In the case of Prince, the media is reporting that his sister has alleged that he died without a spouse, children, or surviving parents, and listed his five half siblings as interested parties.  If his estate were subject to South Carolina law, the next level of kin that would inherit would be his siblings or potentially their children (if a sibling had died before Prince).

By all accounts, Prince’s estate is substantial. In addition to real property, collections of guitars, pianos, memorabilia, stocks and investments, his estate will also likely contain the rights related to his music, and numerous revenue streams relating to his intellectual property, name and likeness. If history is any indicator, the value of such rights will drastically increase following Prince’s death and lead to releases of new music, compilations, greatest hits, videos and memorabilia similar to the Estates of Elvis and Michael Jackson. Movie theatres across the nation are already showing Purple Rain again. Sirius/XM has a tribute channel playing Prince’s music and music related to Prince 24 hours a day.
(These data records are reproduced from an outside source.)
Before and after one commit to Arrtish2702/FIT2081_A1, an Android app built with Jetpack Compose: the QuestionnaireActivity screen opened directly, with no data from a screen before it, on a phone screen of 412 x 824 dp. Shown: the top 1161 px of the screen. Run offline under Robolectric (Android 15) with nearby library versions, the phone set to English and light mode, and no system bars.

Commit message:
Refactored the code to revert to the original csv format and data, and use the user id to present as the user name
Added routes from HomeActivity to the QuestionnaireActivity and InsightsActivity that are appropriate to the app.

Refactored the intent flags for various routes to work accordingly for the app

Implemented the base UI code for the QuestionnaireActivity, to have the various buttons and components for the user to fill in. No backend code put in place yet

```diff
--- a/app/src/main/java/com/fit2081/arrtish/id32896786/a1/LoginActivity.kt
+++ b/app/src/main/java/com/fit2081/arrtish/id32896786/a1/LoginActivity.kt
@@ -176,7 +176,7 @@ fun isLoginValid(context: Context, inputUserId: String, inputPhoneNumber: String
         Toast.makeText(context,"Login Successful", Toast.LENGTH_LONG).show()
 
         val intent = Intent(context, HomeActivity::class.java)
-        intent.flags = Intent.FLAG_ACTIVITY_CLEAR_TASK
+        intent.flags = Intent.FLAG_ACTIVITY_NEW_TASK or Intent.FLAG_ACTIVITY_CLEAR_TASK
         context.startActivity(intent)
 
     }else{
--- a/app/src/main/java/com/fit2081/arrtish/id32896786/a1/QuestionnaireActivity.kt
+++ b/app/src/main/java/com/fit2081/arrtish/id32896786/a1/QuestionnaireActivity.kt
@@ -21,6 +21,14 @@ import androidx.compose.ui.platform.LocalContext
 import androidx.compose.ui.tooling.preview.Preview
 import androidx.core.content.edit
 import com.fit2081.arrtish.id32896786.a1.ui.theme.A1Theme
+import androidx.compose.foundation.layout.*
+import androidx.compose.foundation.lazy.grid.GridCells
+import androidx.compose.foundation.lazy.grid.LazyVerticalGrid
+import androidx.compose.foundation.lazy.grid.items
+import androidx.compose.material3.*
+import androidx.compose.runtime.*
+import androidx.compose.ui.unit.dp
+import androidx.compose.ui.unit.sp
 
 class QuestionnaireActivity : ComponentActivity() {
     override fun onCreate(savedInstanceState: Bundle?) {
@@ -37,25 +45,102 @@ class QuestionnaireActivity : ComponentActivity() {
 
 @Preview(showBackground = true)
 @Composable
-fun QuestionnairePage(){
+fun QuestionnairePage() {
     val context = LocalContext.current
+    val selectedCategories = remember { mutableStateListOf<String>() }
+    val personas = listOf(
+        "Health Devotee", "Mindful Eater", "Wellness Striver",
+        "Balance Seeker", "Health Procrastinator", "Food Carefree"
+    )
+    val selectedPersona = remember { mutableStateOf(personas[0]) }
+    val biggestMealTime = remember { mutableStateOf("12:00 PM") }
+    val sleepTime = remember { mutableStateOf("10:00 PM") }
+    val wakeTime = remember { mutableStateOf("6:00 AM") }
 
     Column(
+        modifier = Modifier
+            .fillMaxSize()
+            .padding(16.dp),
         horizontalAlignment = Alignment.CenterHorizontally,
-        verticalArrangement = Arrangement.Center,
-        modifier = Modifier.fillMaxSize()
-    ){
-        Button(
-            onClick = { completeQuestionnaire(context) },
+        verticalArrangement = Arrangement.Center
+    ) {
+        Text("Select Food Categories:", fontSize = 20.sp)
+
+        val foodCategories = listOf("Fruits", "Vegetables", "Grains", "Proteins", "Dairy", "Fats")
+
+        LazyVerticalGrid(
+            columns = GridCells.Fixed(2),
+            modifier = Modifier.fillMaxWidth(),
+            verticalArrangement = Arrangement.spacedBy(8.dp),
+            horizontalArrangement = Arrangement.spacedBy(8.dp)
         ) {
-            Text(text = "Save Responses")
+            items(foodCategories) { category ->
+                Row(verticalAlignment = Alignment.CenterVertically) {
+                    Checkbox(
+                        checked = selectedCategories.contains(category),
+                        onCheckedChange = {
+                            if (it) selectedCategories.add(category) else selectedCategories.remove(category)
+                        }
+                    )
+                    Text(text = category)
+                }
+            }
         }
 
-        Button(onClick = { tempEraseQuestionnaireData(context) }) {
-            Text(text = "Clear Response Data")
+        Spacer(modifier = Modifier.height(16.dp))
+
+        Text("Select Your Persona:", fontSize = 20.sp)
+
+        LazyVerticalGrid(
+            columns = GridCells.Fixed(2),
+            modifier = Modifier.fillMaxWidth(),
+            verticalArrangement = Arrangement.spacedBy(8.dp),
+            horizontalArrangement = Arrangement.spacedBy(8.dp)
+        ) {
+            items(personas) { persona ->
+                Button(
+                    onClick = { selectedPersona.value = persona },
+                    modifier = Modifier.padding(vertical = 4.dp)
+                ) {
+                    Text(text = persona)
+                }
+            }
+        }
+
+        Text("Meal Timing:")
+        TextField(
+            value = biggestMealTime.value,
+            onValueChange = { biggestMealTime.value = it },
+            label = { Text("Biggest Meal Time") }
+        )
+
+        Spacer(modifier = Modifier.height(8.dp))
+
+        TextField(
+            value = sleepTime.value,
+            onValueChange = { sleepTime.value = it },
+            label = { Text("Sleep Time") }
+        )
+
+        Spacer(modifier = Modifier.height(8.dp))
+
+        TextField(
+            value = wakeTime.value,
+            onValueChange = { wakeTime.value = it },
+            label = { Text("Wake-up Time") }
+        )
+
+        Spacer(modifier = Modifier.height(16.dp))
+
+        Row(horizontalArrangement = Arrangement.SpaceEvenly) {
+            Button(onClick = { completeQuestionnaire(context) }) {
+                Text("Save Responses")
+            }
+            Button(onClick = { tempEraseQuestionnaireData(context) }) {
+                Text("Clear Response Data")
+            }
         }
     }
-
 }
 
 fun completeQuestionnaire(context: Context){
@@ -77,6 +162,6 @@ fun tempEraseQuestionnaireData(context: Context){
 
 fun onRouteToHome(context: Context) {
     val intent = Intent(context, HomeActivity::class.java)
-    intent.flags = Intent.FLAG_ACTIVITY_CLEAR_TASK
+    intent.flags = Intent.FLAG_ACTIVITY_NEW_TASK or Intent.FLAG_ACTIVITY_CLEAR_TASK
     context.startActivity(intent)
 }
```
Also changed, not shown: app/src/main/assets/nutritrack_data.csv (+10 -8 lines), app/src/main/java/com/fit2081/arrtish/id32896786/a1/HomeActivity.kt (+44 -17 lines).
If a person dies intestate, the ownership of their assets may very well be divided amongst several people – this may create real problems.  The likelihood for disagreement increases with each additional beneficiary, which results in a more difficult administration and ultimately with any ongoing business activities.  The transfer of property in accordance with the statutes of intestacy may create problems which will last for many years – even generations – to come.

A Last Will and Testament is much more than just a direction of how property should pass upon someone’s death. A Will is a mechanism by which a person can create trusts, nominate a personal representative, waive the bond for that personal representative, nominate guardians for minor children, and avoid or curtail contested administrations. A probate administration can be a relatively simple process, but it can also be a full blown war from who is to serve as Personal Representative, to the conservation or sale of assets during the administration to the ultimate disposition of assets and settlement of the Estate.

To quote the late great, undeniably talented artist formerly known as Prince, “Life is just a party and parties weren’t meant to last.”  Having a good party planner can make all the difference in the world. Having a good estate plan will ensure not only your gifts to family and charities, but ultimately can further your legacy and mark on the world.

About the Author

Jennie Cerrati
Jennie Cerrati
Jennie Cerrati is an associate with the firm's estate planning and probate administration practice group. Jennie counsels clients on a range of estate, succession, gift transfer and wealth planning matters. She also has experience in the areas of civil litigation, real estate, collections, corporate and small business matters, domestic work and insurance defense.